Across the material below, say how many lines contain the string "官方示例资源对照测试达标", and add no other words.

- - - - - - -

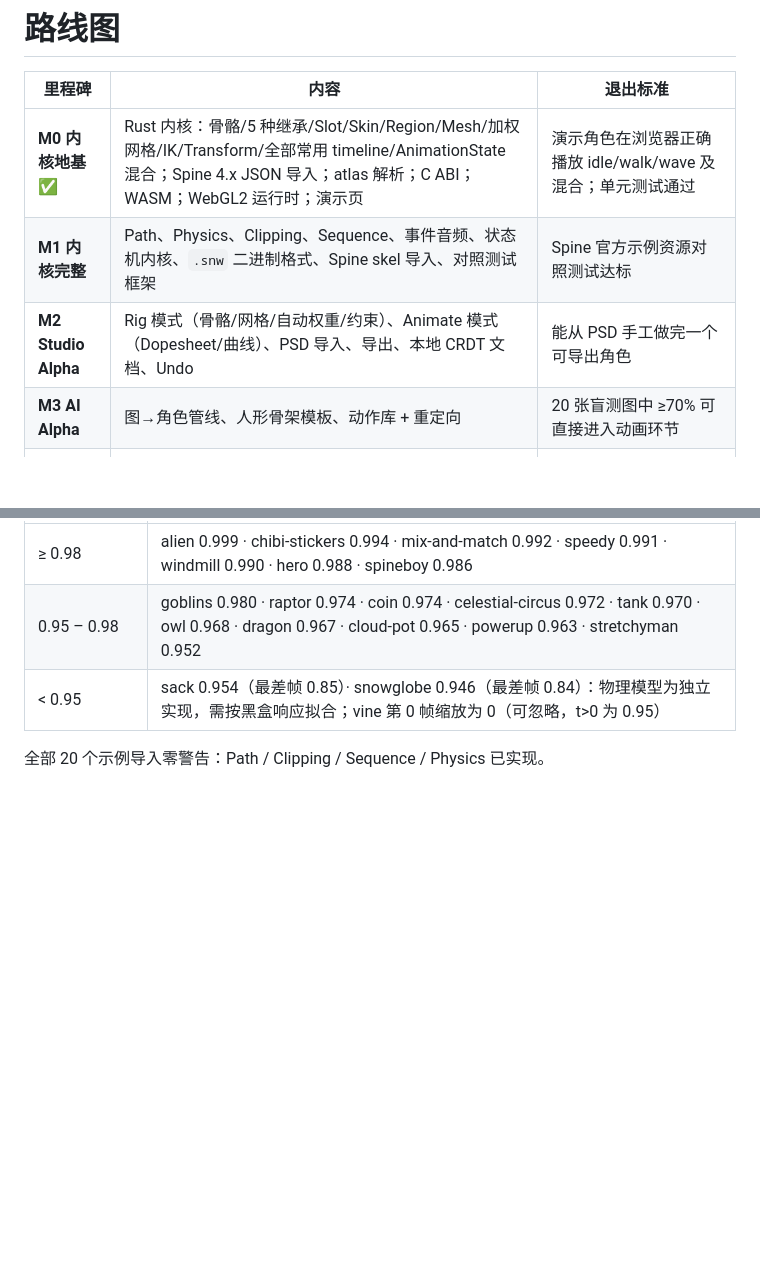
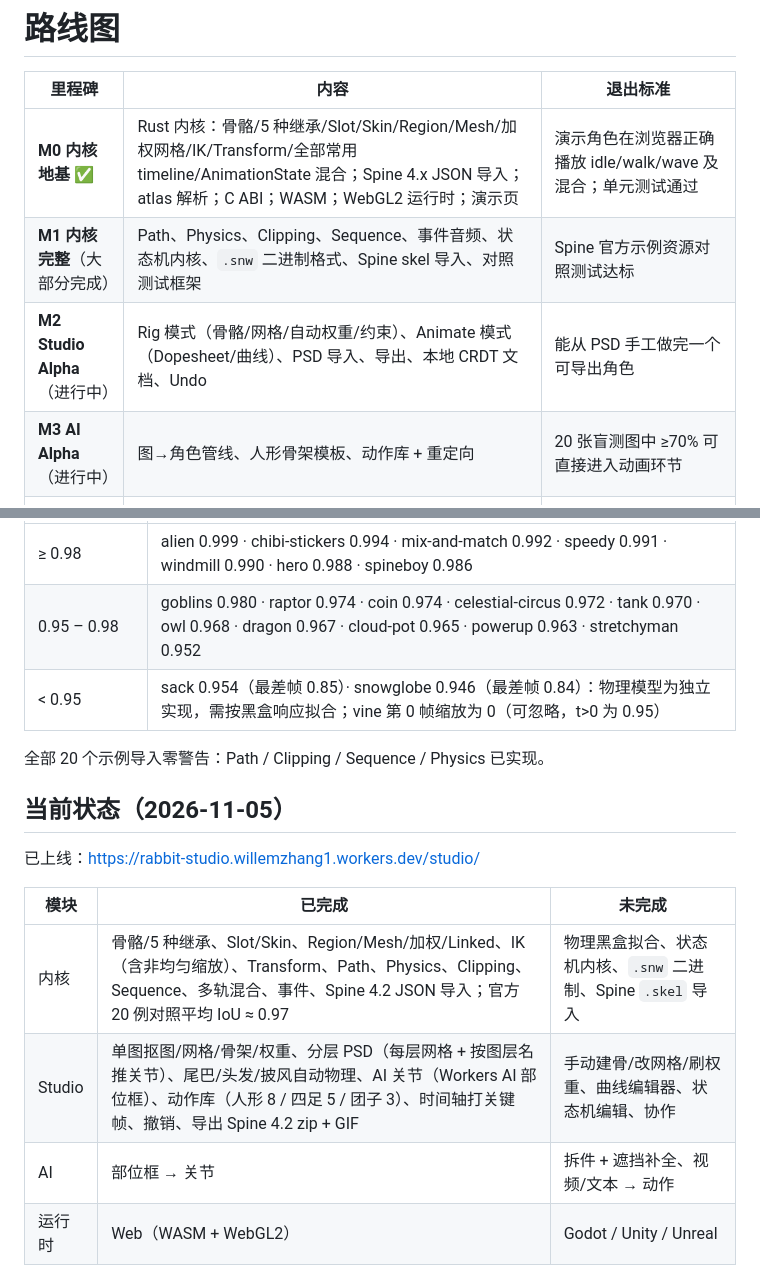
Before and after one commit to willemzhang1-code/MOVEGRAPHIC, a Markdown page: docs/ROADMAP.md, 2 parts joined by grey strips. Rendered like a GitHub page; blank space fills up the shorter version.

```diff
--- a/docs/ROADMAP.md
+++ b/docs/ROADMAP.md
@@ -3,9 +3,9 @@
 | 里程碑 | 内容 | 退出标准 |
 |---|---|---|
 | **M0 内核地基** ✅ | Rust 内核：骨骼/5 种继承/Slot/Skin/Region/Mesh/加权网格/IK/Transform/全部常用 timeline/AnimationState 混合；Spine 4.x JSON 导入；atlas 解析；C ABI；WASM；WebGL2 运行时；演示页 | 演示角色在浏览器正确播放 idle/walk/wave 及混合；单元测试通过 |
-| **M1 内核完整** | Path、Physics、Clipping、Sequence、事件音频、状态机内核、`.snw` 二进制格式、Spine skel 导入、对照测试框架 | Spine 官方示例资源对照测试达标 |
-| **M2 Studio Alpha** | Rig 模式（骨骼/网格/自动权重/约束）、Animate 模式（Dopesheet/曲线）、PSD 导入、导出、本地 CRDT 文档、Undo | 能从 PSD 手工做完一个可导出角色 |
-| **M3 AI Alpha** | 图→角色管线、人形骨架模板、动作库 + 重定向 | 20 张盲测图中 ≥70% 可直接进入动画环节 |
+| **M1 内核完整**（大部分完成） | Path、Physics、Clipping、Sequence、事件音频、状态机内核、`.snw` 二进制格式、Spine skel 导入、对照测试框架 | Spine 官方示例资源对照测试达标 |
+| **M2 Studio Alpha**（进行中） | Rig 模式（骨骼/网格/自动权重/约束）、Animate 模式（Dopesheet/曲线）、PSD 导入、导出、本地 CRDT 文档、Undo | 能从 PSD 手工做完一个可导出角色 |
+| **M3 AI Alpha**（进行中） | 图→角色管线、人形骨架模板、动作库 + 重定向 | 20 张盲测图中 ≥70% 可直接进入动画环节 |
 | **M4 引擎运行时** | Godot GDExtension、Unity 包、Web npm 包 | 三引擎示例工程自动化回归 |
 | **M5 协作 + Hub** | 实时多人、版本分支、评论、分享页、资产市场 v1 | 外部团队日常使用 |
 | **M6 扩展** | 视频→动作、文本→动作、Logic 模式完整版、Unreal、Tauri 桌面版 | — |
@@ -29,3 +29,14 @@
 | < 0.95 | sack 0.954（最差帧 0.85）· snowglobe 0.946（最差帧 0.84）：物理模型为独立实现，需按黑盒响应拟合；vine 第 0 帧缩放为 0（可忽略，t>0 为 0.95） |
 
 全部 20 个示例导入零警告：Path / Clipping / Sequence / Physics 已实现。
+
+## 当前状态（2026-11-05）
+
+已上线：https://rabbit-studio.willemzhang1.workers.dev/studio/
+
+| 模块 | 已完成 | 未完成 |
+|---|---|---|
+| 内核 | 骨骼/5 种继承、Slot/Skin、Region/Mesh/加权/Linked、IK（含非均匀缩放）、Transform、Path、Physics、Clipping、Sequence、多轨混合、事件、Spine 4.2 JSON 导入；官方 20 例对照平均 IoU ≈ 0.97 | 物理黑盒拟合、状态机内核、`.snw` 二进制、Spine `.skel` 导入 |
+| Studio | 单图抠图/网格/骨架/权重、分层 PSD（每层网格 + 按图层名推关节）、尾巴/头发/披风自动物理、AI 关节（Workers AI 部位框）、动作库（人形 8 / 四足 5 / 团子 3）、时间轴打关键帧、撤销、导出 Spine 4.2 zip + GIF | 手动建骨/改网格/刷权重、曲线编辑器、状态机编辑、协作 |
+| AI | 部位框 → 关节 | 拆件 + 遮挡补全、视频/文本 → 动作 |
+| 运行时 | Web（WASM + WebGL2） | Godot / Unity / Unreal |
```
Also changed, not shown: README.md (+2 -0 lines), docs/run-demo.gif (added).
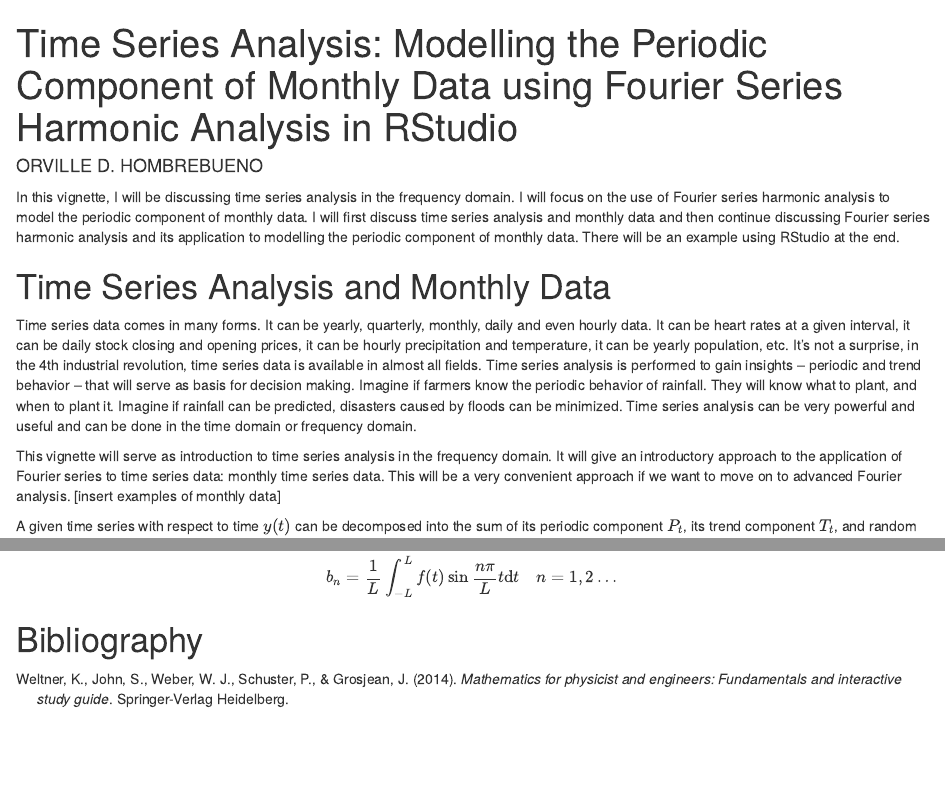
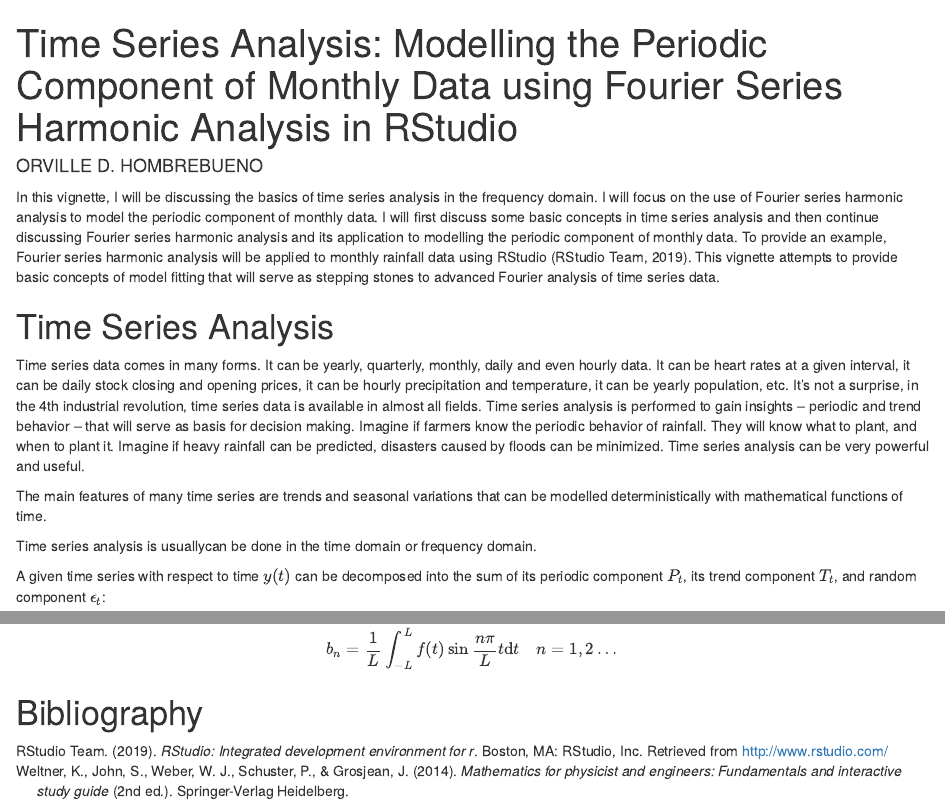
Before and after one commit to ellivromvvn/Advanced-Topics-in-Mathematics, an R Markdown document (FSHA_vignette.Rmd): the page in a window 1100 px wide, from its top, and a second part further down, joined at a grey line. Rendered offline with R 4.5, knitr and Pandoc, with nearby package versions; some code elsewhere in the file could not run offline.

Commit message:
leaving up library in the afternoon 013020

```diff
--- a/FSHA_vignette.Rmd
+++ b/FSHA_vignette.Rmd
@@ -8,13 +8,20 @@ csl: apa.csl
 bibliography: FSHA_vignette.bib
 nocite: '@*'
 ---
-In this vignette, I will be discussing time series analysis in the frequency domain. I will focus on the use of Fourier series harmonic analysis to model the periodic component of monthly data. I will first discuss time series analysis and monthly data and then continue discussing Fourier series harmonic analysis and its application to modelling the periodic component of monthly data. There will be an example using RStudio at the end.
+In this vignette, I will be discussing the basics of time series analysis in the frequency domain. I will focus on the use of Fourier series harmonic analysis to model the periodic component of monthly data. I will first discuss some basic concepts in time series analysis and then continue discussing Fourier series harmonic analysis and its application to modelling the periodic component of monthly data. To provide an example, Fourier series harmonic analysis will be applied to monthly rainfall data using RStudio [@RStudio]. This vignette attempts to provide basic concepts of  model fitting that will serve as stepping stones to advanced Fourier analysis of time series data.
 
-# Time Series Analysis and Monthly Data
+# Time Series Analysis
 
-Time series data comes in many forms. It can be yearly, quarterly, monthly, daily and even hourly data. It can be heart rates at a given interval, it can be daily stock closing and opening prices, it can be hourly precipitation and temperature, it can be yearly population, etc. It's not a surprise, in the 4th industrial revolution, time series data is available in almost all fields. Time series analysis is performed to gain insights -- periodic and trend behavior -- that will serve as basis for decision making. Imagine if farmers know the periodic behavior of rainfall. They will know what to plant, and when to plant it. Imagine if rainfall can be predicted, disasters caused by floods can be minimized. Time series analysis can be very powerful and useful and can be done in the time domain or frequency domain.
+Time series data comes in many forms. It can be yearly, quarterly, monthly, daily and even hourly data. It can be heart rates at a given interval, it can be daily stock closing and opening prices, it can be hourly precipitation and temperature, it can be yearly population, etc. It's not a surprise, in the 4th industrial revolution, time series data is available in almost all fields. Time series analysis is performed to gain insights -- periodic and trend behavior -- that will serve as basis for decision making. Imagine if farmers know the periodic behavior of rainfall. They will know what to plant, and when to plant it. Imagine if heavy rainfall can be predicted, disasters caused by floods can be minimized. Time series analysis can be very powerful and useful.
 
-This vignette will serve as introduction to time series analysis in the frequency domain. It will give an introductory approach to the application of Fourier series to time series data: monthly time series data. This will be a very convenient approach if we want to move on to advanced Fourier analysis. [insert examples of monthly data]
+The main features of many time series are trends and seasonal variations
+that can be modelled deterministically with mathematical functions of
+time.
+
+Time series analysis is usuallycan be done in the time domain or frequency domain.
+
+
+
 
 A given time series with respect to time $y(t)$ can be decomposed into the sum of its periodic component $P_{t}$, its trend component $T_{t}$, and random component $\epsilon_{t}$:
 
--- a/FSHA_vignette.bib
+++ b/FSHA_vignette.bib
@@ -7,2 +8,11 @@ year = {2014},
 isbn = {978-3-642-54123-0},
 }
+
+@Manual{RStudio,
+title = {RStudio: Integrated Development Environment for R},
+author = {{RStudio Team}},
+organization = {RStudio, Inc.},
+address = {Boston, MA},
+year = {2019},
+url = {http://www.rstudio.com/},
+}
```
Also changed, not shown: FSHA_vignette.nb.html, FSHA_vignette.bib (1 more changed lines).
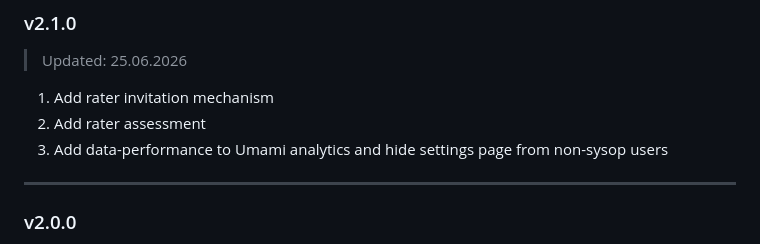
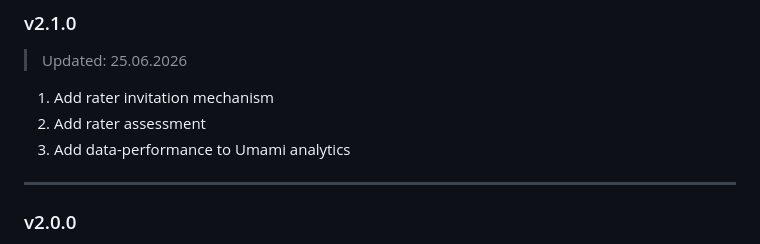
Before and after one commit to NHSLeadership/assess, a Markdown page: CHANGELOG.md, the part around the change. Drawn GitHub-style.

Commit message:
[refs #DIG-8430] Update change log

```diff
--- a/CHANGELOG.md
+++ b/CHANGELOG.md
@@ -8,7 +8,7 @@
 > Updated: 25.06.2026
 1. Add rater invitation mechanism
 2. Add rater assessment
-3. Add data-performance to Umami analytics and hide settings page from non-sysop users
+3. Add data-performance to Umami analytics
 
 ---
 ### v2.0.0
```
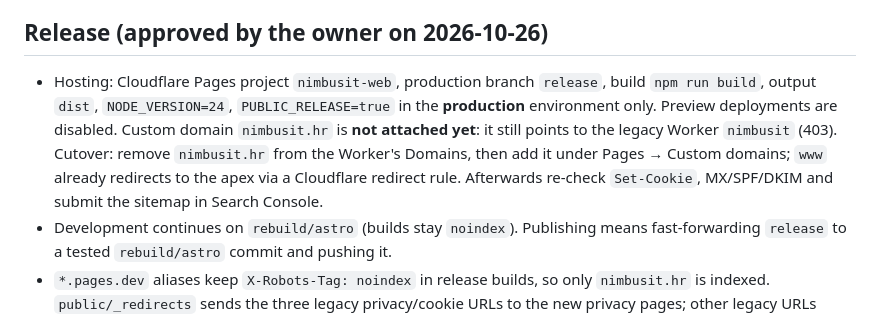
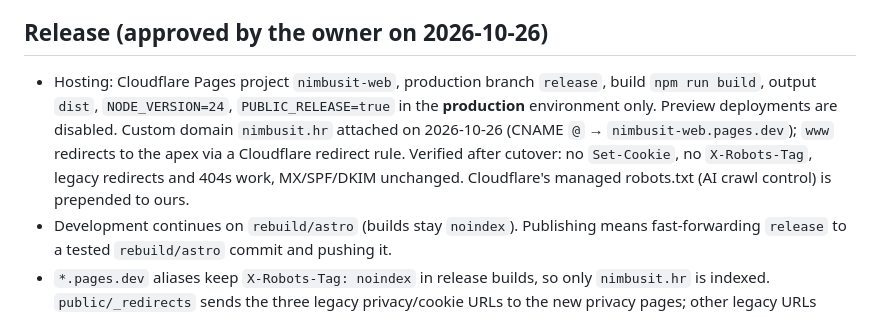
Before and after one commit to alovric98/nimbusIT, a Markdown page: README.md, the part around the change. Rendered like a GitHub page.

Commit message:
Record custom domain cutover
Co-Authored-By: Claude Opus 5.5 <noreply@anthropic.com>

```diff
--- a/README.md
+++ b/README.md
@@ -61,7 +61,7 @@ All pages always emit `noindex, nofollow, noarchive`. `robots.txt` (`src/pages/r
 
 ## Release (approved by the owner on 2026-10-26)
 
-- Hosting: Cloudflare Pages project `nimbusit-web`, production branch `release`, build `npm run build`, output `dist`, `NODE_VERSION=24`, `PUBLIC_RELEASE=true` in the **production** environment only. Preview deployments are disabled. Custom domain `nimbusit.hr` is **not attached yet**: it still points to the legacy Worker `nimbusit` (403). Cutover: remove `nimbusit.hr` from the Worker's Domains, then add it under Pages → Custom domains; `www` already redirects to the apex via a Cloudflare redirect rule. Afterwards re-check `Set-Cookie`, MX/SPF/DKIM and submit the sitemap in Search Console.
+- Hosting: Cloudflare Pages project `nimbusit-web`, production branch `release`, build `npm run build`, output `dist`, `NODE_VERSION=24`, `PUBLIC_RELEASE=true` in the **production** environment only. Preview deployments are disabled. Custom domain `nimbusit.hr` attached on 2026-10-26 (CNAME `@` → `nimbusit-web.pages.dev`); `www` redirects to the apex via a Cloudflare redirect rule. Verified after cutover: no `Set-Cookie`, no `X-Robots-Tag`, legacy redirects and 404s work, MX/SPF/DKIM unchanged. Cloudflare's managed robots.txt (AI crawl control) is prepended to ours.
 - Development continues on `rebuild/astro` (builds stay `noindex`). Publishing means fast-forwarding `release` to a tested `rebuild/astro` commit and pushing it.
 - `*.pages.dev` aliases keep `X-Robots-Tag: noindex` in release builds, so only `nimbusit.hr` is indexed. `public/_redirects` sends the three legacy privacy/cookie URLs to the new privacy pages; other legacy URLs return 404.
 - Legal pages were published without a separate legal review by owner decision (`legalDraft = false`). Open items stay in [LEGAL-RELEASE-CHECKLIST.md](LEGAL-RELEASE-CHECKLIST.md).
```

- - - - - - -

**Answer for this exercise**: 2